== SOURCE INFORMATION
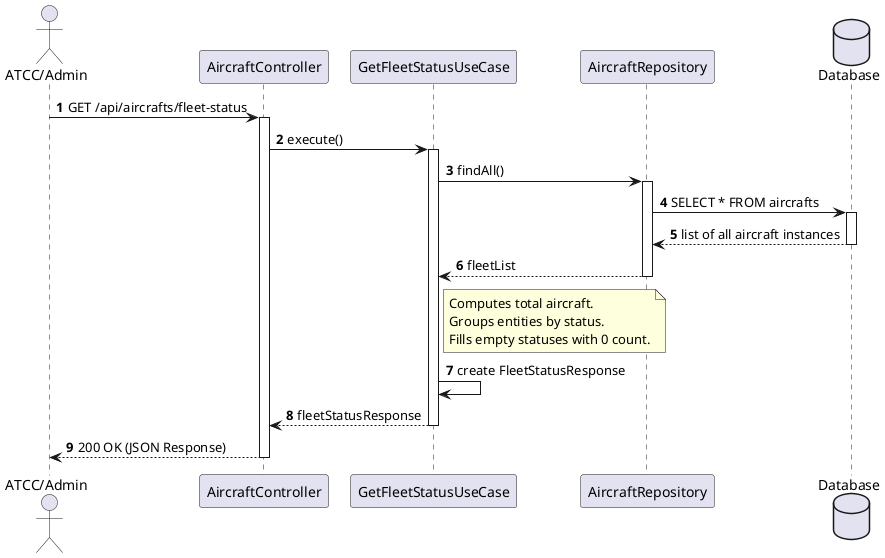
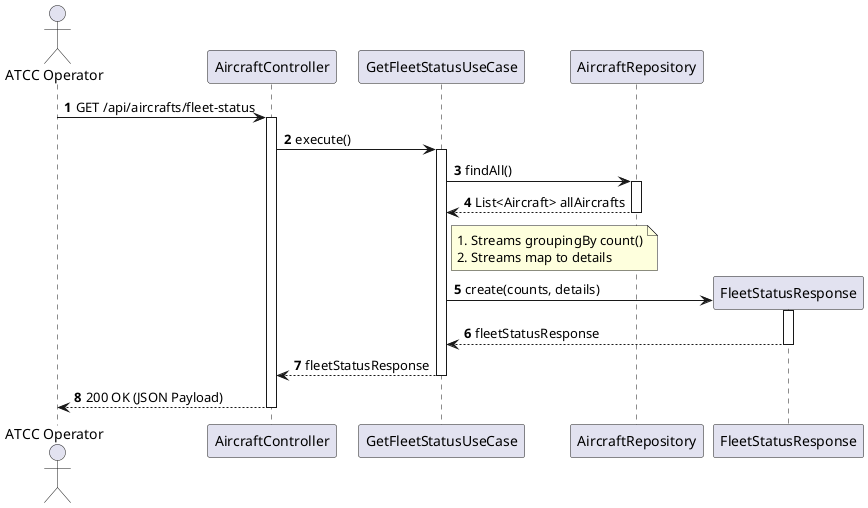
@startuml
autonumber
- actor "ATCC/Admin" as ATCC
- participant "AircraftController" as Ctrl
- participant "GetFleetStatusUseCase" as UC
+ skinparam packageStyle rectangle
+ 
+ actor "ATCC Operator" as ATCC
+ participant "AircraftController" as Controller
+ participant "GetFleetStatusUseCase" as UseCase
participant "AircraftRepository" as Repo
- database "Database" as DB
+ participant "FleetStatusResponse" as ResponseDTO

- ATCC -> Ctrl : GET /api/aircrafts/fleet-status
- activate Ctrl
+ ATCC -> Controller: GET /api/aircrafts/fleet-status
+ activate Controller

- Ctrl -> UC : execute()
- activate UC
+ Controller -> UseCase: execute()
+ activate UseCase

- UC -> Repo : findAll()
+ UseCase -> Repo: findAll()
activate Repo
- 
- Repo -> DB : SELECT * FROM aircrafts
- activate DB
- DB --> Repo : list of all aircraft instances
- deactivate DB
- 
- Repo --> UC : fleetList
+ Repo --> UseCase: List<Aircraft> allAircrafts
deactivate Repo

- note right of UC: Computes total aircraft.\nGroups entities by status.\nFills empty statuses with 0 count.
+ note right of UseCase: 1. Streams groupingBy count()\n2. Streams map to details

- UC -> UC : create FleetStatusResponse
+ UseCase -> ResponseDTO**: create(counts, details)
+ activate ResponseDTO
+ ResponseDTO --> UseCase: fleetStatusResponse
+ deactivate ResponseDTO

- UC --> Ctrl : fleetStatusResponse
- deactivate UC
+ UseCase --> Controller: fleetStatusResponse
+ deactivate UseCase

- Ctrl --> ATCC : 200 OK (JSON Response)
- deactivate Ctrl
+ Controller --> ATCC: 200 OK (JSON Payload)
+ deactivate Controller
+ 
@enduml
====
» INSTRUCTIONS FOR THE TASK
Search the entries for the word "Repo". Copy each line where it appears.

» TASK SOLUTION
participant "AircraftRepository" as Repo
- UC -> Repo : findAll()
+ UseCase -> Repo: findAll()
activate Repo
- Repo -> DB : SELECT * FROM aircrafts
- DB --> Repo : list of all aircraft instances
- Repo --> UC : fleetList
+ Repo --> UseCase: List<Aircraft> allAircrafts
deactivate Repo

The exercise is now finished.